Why octopuses don`t get tangled up in knots
Even though an octopus` has eight arms which are covered in hundreds of sticky suction cups, they never tie themselves in knots. And a new study reveals why.
London: Even though an octopus` has eight arms which are covered in hundreds of sticky suction cups, they never tie themselves in knots. And a new study reveals why.
Researchers from the Hebrew University of Jerusalem claim that they have discovered octopuses manage this feat with a chemical produced by their skin which temporarily prevents their suckers from sucking, even as the their brains are unaware of what their arms are doing.
Guy Levy, who carried out the research with co-first author Nir Nesher said that they were entirely surprised by the brilliant and simple solution of the octopus to this potentially very complicated problem.
Binyamin Hochner, who had been working with octopuses for many years, added that human motor control system is based on a rather fixed representation of the motor and sensory systems in the brain in a formant of maps that have body part coordinates, but the mechanism is hard to envisage to function in the octopus brain as its long and flexible arms have an infinite number of degrees of freedom.
The researchers observed the notion that octopuses lack accurate knowledge about the position of their arms with the behavior of amputated octopus arms, which remain very active for an hour after separation.
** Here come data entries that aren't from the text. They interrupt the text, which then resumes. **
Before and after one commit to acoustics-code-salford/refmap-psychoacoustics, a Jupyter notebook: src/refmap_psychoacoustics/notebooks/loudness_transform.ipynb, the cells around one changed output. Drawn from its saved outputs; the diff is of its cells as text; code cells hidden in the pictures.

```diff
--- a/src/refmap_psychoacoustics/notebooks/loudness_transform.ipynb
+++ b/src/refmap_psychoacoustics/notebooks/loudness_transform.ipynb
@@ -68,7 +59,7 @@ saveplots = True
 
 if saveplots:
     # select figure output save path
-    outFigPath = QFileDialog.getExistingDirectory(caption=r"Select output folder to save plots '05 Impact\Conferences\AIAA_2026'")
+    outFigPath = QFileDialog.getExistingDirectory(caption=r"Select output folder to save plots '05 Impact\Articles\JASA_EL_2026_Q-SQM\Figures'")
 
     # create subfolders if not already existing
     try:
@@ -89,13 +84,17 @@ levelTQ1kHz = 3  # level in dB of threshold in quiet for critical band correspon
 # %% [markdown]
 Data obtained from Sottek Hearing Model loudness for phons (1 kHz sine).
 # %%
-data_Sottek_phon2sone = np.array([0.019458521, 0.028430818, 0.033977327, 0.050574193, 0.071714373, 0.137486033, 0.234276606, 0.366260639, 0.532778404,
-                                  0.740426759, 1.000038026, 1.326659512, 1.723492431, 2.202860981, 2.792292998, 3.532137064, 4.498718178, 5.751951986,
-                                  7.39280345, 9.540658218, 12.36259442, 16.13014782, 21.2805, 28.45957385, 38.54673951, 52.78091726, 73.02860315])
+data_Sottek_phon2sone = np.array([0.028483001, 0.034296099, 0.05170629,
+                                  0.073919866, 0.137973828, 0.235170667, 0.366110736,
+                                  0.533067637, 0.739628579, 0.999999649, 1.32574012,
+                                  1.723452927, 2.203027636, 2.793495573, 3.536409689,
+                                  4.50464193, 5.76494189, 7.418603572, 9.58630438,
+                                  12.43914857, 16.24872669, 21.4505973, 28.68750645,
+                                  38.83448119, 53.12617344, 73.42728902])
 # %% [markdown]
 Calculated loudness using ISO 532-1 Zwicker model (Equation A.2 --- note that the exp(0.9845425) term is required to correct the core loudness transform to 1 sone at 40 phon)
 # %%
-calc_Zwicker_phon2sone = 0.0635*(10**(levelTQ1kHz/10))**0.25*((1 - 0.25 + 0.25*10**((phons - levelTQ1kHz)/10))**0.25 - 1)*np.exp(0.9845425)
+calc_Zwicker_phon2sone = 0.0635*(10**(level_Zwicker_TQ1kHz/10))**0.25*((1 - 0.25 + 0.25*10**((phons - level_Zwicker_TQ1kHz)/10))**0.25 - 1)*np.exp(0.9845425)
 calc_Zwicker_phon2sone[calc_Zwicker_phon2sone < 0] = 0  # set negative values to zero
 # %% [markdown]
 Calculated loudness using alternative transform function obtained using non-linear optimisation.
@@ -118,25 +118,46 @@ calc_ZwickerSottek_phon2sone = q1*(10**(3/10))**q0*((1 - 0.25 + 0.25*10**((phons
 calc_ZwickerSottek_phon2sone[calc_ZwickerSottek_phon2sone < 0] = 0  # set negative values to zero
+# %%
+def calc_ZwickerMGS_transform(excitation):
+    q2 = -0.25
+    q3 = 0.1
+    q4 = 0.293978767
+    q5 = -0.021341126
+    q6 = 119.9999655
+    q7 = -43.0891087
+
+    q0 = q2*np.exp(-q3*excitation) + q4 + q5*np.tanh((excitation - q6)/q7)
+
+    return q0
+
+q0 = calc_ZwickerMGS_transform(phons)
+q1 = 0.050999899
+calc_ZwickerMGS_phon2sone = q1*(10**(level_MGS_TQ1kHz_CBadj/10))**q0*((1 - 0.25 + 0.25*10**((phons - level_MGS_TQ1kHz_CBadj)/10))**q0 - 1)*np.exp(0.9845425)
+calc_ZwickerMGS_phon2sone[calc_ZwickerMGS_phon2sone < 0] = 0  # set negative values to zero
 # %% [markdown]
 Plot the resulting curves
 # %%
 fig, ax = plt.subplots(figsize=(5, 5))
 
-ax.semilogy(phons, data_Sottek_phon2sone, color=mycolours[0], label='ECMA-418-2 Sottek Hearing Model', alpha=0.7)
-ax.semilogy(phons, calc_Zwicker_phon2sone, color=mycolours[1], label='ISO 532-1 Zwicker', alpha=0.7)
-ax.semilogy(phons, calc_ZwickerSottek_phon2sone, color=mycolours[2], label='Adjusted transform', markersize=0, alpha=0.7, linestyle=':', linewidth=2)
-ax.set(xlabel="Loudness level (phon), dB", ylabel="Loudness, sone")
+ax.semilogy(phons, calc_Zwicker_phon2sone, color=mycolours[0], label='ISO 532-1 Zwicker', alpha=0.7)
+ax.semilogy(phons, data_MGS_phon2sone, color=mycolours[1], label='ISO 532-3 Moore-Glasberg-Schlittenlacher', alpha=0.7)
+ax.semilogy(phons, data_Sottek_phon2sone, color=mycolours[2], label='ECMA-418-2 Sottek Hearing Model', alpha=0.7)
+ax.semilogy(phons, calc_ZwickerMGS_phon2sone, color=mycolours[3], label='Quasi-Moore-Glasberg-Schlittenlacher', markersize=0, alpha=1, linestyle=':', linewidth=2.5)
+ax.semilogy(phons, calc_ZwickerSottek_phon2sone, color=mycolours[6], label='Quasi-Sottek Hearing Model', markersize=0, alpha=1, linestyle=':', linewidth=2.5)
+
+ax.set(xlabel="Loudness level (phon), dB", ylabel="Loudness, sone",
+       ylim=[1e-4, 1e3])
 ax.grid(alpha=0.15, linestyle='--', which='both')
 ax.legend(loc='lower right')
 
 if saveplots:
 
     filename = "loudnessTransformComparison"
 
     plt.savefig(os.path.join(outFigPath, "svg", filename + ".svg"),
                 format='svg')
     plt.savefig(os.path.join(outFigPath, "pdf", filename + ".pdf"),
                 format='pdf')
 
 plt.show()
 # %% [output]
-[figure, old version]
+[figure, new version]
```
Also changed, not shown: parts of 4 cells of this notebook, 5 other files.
Observations showed that the arms never grabbed octopus skin, though they would grab a skinned octopus arm. The octopus arms didn`t grab Petri dishes covered with octopus skin, either, and they attached to dishes covered with octopus skin extract with much less force than they otherwise would.
According to the researchers, the drastic reduction in the response to the skin crude extract suggests that a specific chemical signal in the skin mediates the inhibition of sucker grabbing.
In contrast to the behavior of the amputated arms, live octopuses can override that automatic mechanism when it is convenient. Living octopuses will sometimes grab an amputated arm, and they appear to be more likely to do so when that arm was not formerly their own.
The study is published in the Cell Press publication Current Biology.